Juneau resident Bonnin Jarvill, who fishes for a living, said her family’s Obamacare-subsidized policy of $360 a month is affordable, but the family deductible is a daunting $14,000.
That’s worrisome because their income can vary depending on how many salmon and halibut they catch, they are still paying off bills from last year’s fishing season, and they are trying to set up a plan to pay off her husband’s recent hernia surgery. They live on their boat with their 4-year-old daughter.
Jarvill, 30, said she and her husband plan to see if they qualify for Medicaid.
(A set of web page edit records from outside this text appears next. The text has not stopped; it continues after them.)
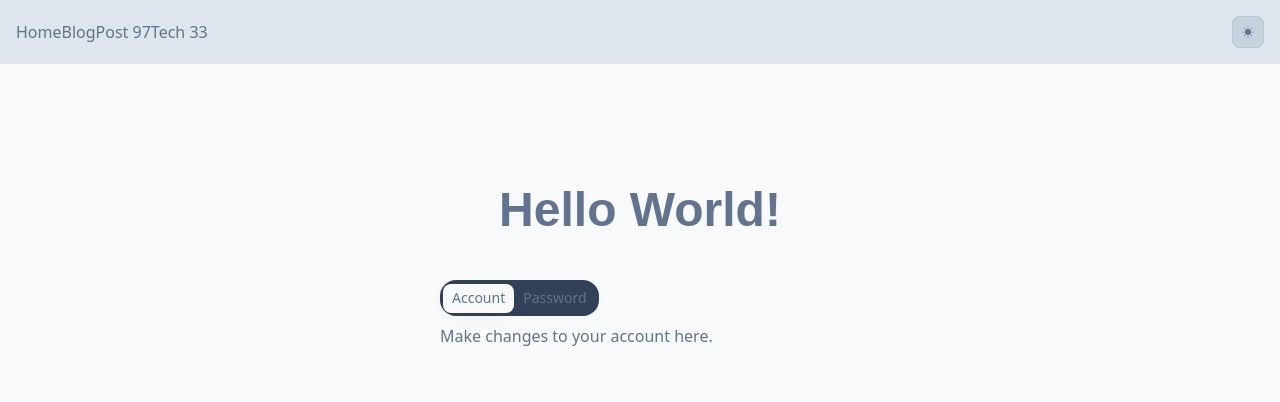
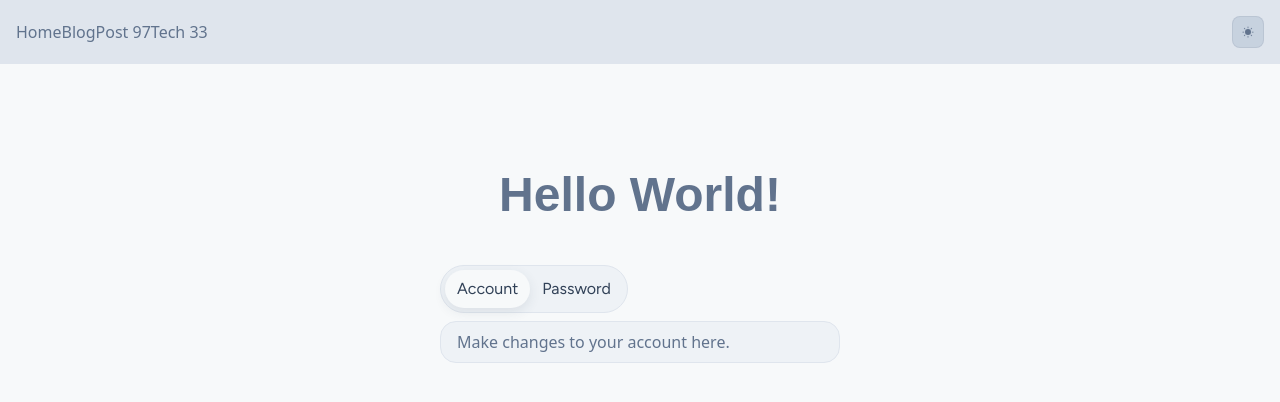
Before and after one commit to lorenzoferrante97/frontend-template, a Next.js app: page / in a window 1280 px wide. Shown: the top 402 px of the page. Built offline with nearby package versions, Linux system fonts and the light colour scheme; a web font is replaced by a local one.

Commit message:
add: tabs

```diff
--- a/app/components/ui/tabs.jsx
+++ b/app/components/ui/tabs.jsx
@@ -1,62 +1,58 @@
 "use client"
 
-import * as React from "react"
+// import * as React from "react"
 import * as TabsPrimitive from "@radix-ui/react-tabs"
-
 import { cn } from "@/lib/utils"
 
-function Tabs({
-  className,
-  ...props
-}) {
+const tabsStyle = {
+  list: "bg-base-200 border border-base-300 rounded-full p-1 max-md:flex-col max-md:w-full max-md:*:w-full max-md:rounded-lg max-md:*:rounded-md max-md:p-2",
+  trigger:
+    "data-[state=active]:bg-base-100 rounded-full px-3 py-2 max-lg:min-h-12 font-body-base-normal text-base-content data-[state=active]:shadow-sm data-[state=active]:shadow-base-content/10",
+  content: "bg-base-200 border border-base-300 py-2 px-4 rounded-lg",
+}
+
+function Tabs({ className, ...props }) {
   return (
     <TabsPrimitive.Root
-      data-slot="tabs"
       className={cn("flex flex-col gap-2", className)}
-      {...props} />
-  );
+      data-slot='tabs'
+      {...props}
+    />
+  )
 }
 
-function TabsList({
-  className,
-  ...props
-}) {
+function TabsList({ className, ...props }) {
   return (
     <TabsPrimitive.List
-      data-slot="tabs-list"
+      className={cn("perfect-center w-fit", tabsStyle.list, className)}
+      data-slot='tabs-list'
+      {...props}
+    />
+  )
+}
+
+function TabsTrigger({ className, ...props }) {
+  return (
+    <TabsPrimitive.Trigger
       className={cn(
-        "bg-muted text-muted-foreground inline-flex h-9 w-fit items-center justify-center rounded-lg p-[3px]",
+        "perfect-center flex-1 gap-1 whitespace-nowrap transition-colors focus-state disabled:pointer-events-none disabled:opacity-50 [&_svg]:pointer-events-none [&_svg]:shrink-0",
+        tabsStyle.trigger,
         className
       )}
-      {...props} />
-  );
+      data-slot='tabs-trigger'
+      {...props}
+    />
+  )
 }
 
-function TabsTrigger({
-  className,
-  ...props
-}) {
-  return (
-    <TabsPrimitive.Trigger
-      data-slot="tabs-trigger"
-      className={cn(
-        "data-[state=active]:bg-background dark:data-[state=active]:text-foreground focus-visible:border-ring focus-visible:ring-ring/50 focus-visible:outline-ring dark:data-[state=active]:border-input dark:data-[state=active]:bg-input/30 text-foreground dark:text-muted-foreground inline-flex h-[calc(100%-1px)] flex-1 items-center justify-center gap-1.5 rounded-md border border-transparent px-2 py-1 text-sm font-medium whitespace-nowrap transition-[color,box-shadow] focus-visible:ring-[3px] focus-visible:outline-1 disabled:pointer-events-none disabled:opacity-50 data-[state=active]:shadow-sm [&_svg]:pointer-events-none [&_svg]:shrink-0 [&_svg:not([class*='size-'])]:size-4",
-        className
-      )}
-      {...props} />
-  );
-}
-
-function TabsContent({
-  className,
-  ...props
-}) {
+function TabsContent({ className, ...props }) {
   return (
     <TabsPrimitive.Content
-      data-slot="tabs-content"
-      className={cn("flex-1 outline-none", className)}
-      {...props} />
-  );
+      className={cn("flex-1 outline-none", tabsStyle.content, className)}
+      data-slot='tabs-content'
+      {...props}
+    />
+  )
 }
 
 export { Tabs, TabsList, TabsTrigger, TabsContent }
```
If not, they may have to ask their parents for help.
“We feel like at this point in our lives we should be able to take care of our family,” she said. “It’s frustrating to receive help.”
Nearly a quarter of Alaska’s 740,000 residents are covered by Medicaid, which Gov. Bill Walker, an independent, expanded as part of the Affordable Care Act to include more lower-income people. Only about 19,000 Alaskans get insurance on the individual market, resulting in a tiny pool across which insurers can spread costs. The number of insurance companies writing individual policies in Alaska dropped from five in 2015.
Last month’s dead-on-arrival GOP health care proposal would have jacked up premiums on Alaskans even higher. Rep. Don Young and Sen. Lisa Murkowski, both Republicans, had raised serious objections, saying they wanted to see something that would reduce costs, increase access to care and protect Medicaid recipients from cutbacks. In the meantime, many of those who gained coverage under the law or have affordable plans are fearful about losing their lifeline.
Public relations photographer Lisa Seifert, 55, of Anchorage, qualified for expanded Medicaid last fall after going without insurance for years because it became too expensive. Car accidents and years of lugging around camera equipment have taken a toll on her body.
“I just hope it doesn’t go away,” she said of her Medicaid coverage, her voice faltering. “Where would I be?”